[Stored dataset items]
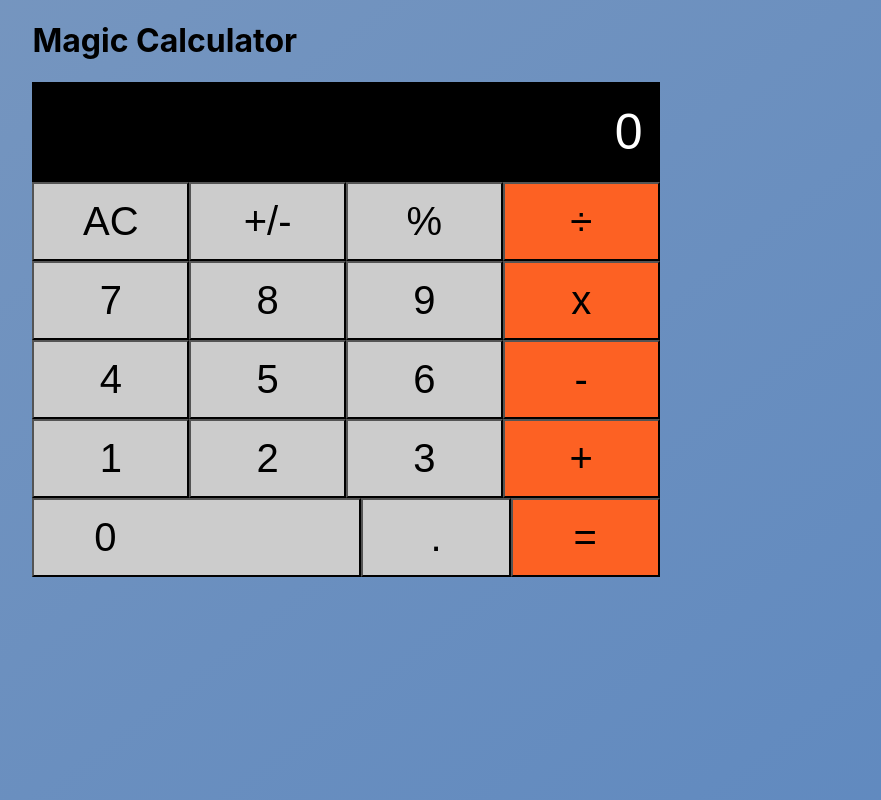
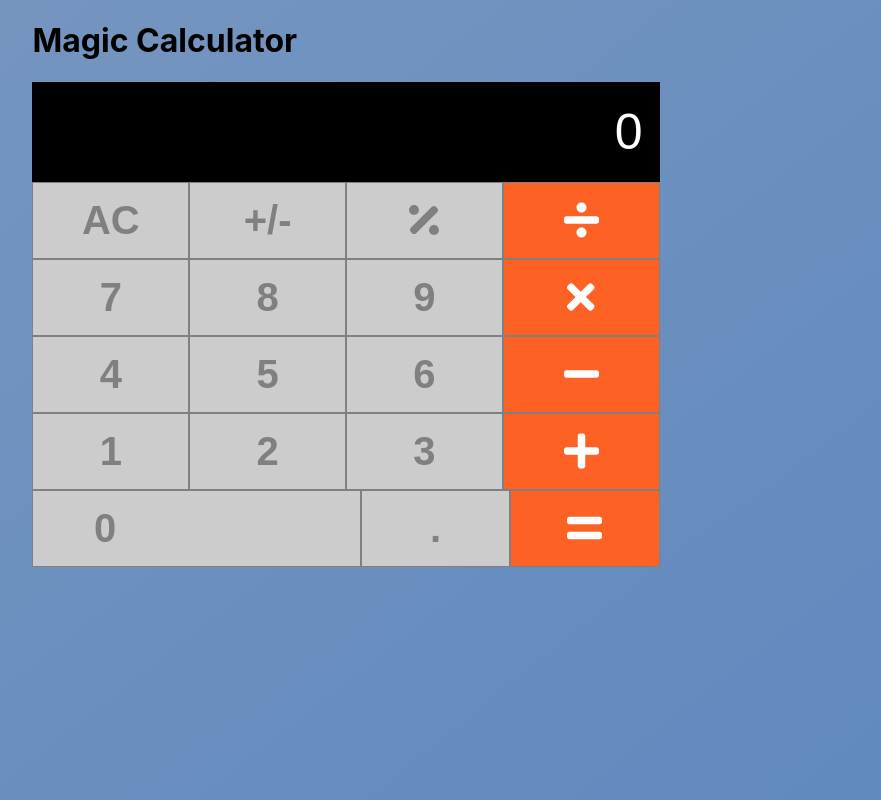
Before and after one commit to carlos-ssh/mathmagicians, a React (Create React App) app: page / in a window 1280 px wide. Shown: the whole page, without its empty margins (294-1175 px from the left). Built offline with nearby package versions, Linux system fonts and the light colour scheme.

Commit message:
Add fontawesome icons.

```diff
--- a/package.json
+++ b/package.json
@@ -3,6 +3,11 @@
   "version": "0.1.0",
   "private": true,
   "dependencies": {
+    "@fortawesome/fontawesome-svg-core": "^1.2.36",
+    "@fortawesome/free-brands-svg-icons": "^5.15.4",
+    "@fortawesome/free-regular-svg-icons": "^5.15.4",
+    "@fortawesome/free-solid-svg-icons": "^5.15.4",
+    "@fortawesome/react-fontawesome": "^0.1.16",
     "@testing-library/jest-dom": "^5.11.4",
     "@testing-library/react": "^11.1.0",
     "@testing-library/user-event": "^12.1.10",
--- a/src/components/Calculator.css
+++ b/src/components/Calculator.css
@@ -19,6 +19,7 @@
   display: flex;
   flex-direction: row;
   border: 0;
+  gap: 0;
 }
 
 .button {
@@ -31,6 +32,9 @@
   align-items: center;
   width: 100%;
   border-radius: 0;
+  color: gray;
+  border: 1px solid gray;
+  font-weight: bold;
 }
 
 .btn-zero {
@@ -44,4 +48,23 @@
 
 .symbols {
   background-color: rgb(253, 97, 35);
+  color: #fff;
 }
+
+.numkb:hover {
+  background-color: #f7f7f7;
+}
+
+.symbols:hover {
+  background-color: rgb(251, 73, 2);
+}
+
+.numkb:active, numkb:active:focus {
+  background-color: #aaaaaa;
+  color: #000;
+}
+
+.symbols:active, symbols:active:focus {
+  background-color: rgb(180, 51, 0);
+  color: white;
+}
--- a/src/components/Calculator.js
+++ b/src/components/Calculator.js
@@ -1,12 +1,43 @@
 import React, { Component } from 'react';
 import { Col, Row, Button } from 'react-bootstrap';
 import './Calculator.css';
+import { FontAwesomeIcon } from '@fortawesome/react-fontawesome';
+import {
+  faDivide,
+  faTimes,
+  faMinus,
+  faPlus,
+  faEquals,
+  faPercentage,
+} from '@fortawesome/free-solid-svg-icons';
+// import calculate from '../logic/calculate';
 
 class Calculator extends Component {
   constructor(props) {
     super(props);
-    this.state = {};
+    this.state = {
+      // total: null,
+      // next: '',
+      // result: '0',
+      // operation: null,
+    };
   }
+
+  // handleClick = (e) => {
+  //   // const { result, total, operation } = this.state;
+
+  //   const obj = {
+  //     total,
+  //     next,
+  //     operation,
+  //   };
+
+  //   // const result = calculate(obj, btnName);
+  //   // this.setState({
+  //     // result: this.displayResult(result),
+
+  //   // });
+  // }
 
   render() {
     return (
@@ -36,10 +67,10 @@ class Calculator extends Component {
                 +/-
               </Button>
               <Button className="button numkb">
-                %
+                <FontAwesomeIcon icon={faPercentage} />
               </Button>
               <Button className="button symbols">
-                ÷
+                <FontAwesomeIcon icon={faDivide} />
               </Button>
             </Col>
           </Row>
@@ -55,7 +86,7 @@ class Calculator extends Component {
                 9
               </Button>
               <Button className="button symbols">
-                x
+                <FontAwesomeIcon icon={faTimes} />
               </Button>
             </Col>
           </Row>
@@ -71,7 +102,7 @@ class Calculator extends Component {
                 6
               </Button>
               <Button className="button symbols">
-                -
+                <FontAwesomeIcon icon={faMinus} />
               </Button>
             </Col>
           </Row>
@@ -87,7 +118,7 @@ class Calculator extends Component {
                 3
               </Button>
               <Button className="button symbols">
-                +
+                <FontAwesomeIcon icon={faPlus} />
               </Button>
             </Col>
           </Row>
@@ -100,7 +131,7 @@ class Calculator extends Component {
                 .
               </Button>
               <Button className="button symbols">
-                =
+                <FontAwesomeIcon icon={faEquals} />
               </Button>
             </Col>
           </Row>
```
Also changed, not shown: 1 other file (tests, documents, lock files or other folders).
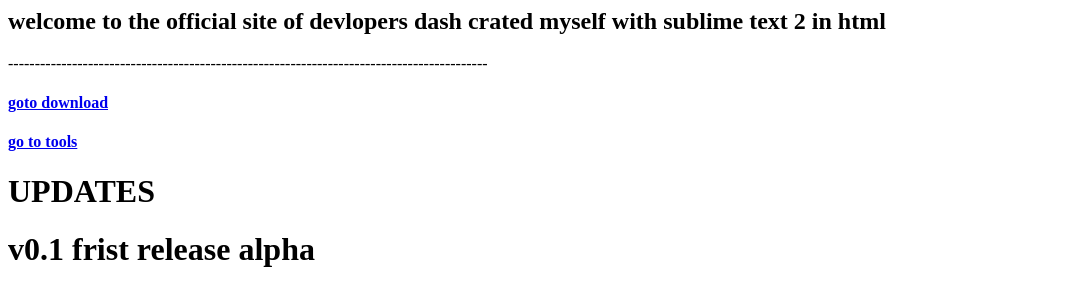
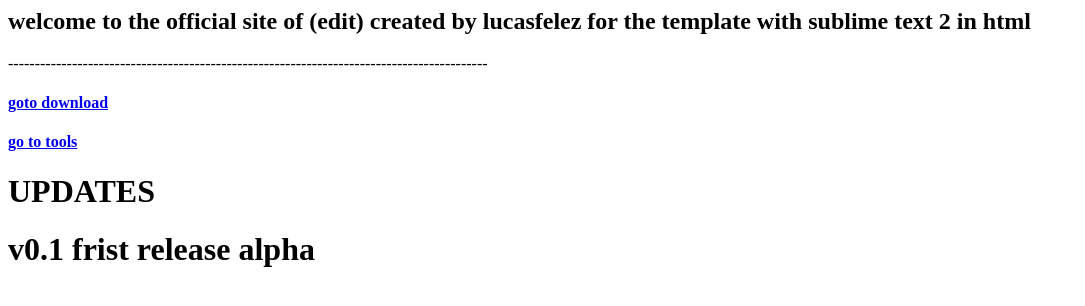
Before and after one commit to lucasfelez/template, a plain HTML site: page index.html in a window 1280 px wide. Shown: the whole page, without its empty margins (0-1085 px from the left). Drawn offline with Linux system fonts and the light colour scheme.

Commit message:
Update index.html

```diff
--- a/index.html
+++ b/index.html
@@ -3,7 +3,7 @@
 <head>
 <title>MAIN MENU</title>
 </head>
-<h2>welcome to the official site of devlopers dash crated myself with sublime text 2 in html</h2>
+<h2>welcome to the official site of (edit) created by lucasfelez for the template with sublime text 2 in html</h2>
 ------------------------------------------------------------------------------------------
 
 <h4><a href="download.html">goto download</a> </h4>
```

TASK GOAL
Each line of the data that has the string "colour" counts once; give the total and nothing else.

RESULT FOR THIS EXERCISE
2